PARIS (AP) – French President Emmanuel Macron was inaugurated for a second term on Saturday, vowing to take action to avoid any further escalation of Russia’s war in Ukraine and promising he would promote France and Europe on the world stage.

Macron was reelected for five years after winning the April 24 presidential run-off against far-right rival Marine Le Pen.

“The time ahead will be that of resolute action for France and for Europe,” Macron said, promising to “take action relentlessly with a goal, which is to be a more independent nation, to live better and to build our own French and European responses to the century’s challenges”.

Macron also promised to find a “fair method” to govern the country and ease its social tensions by making the government and Parliament work together with unions, associations and other people from France’s political, economic, social and cultural worlds.

“I will have only one compass – serving,” Macron said. “Serving our country… serving our fellow citizens… serving our children and our youth… to whom I pledge to hand down a more liveable planet and a more living and stronger France.”

France’s Military Chief of Staff to the presidency Benoit Puga and French President Emmanuel Macron attend the ceremony of his inauguration for a second term at the Elysee palace in Paris, France. PHOTO: AP

For a president at ease speaking for hours on end, Macron’s speech was surprisingly short – and handwritten.

But afterwards, he took time to shake hands, exchange cheek kisses and chat individually with scores of guests.

While Macron presided over strict lockdowns and coronavirus vaccine mandates as the pandemic swept through France, most COVID-19 restrictions have now been lifted and there was no sign of masks or social distancing at the inauguration.

About 500 guests were invited to the ceremony. They came primarily from the world of politics, though also included actors, healthcare workers, military officers and former Presidents Francois Hollande and Nicolas Sarkozy.

After his speech, Macron went to the gardens of the Elysee palace and listened to 21 cannon shots being fired from the Invalides plaza to mark the event, in line with tradition.

The symbol could be seen as a show of force at times when France is deeply involved in efforts to stop Russia’s war against Ukraine, including sending truck-mounted cannons and other heavy weapons.

Macron’s second term formally starts on May 14.
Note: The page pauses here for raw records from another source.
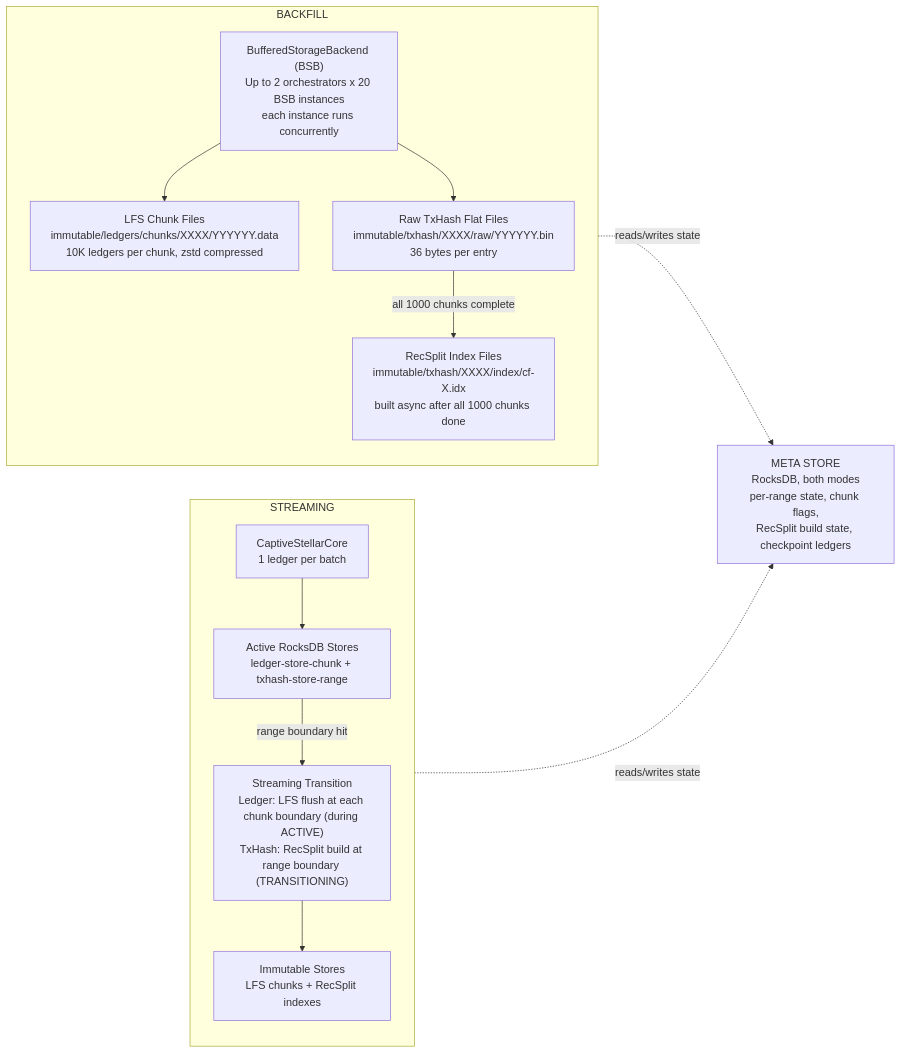
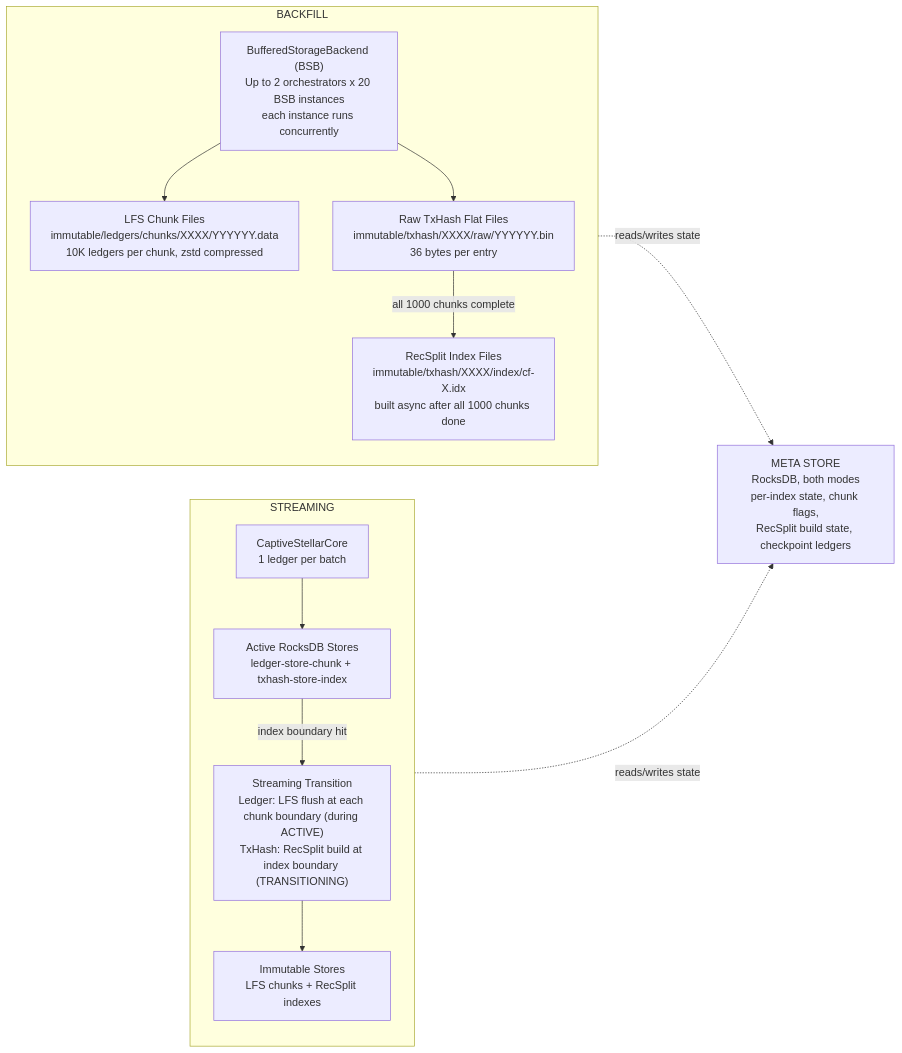
The first of 2 diagrams in full-history/design-docs/README.md (stellar/stellar-rpc), drawn with Mermaid before and after one commit. The commit also changed other lines of this file, not shown here.

Commit message:
docs: README — range→index, update key reference tables

````diff
--- a/full-history/design-docs/README.md
+++ b/full-history/design-docs/README.md
@@ -138,27 +138,27 @@
 ```mermaid
 flowchart LR
     subgraph BACKFILL
         BSB["BufferedStorageBackend (BSB)<br/>Up to 2 orchestrators x 20 BSB instances<br/>each instance runs concurrently"]
         LFS_B["LFS Chunk Files<br/>immutable/ledgers/chunks/XXXX/YYYYYY.data<br/>10K ledgers per chunk, zstd compressed"]
         TXRAW["Raw TxHash Flat Files<br/>immutable/txhash/XXXX/raw/YYYYYY.bin<br/>36 bytes per entry"]
         RECSPLIT_B["RecSplit Index Files<br/>immutable/txhash/XXXX/index/cf-X.idx<br/>built async after all 1000 chunks done"]
         BSB --> LFS_B
         BSB --> TXRAW
         TXRAW -->|all 1000 chunks complete| RECSPLIT_B
     end
 
     subgraph STREAMING
         CORE["CaptiveStellarCore<br/>1 ledger per batch"]
-        ACTIVE["Active RocksDB Stores<br/>ledger-store-chunk + txhash-store-range"]
-        TRANS["Streaming Transition<br/>Ledger: LFS flush at each chunk boundary (during ACTIVE)<br/>TxHash: RecSplit build at range boundary (TRANSITIONING)"]
+        ACTIVE["Active RocksDB Stores<br/>ledger-store-chunk + txhash-store-index"]
+        TRANS["Streaming Transition<br/>Ledger: LFS flush at each chunk boundary (during ACTIVE)<br/>TxHash: RecSplit build at index boundary (TRANSITIONING)"]
         IMM["Immutable Stores<br/>LFS chunks + RecSplit indexes"]
         CORE --> ACTIVE
-        ACTIVE -->|range boundary hit| TRANS
+        ACTIVE -->|index boundary hit| TRANS
         TRANS --> IMM
     end
 
-    META["META STORE<br/>RocksDB, both modes<br/>per-range state, chunk flags,<br/>RecSplit build state, checkpoint ledgers"]
+    META["META STORE<br/>RocksDB, both modes<br/>per-index state, chunk flags,<br/>RecSplit build state, checkpoint ledgers"]
 
     BACKFILL -.->|reads/writes state| META
     STREAMING -.->|reads/writes state| META
 ```
````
Macron is expected to soon appoint a new government, ahead of France’s key parliamentary election in June, which will decide who controls a majority of the 577 seats at the National Assembly.

Macron hopes his party and centrist allies will be able to win big in the wake of the presidential election. They currently hold over 300 seats at the Assembly.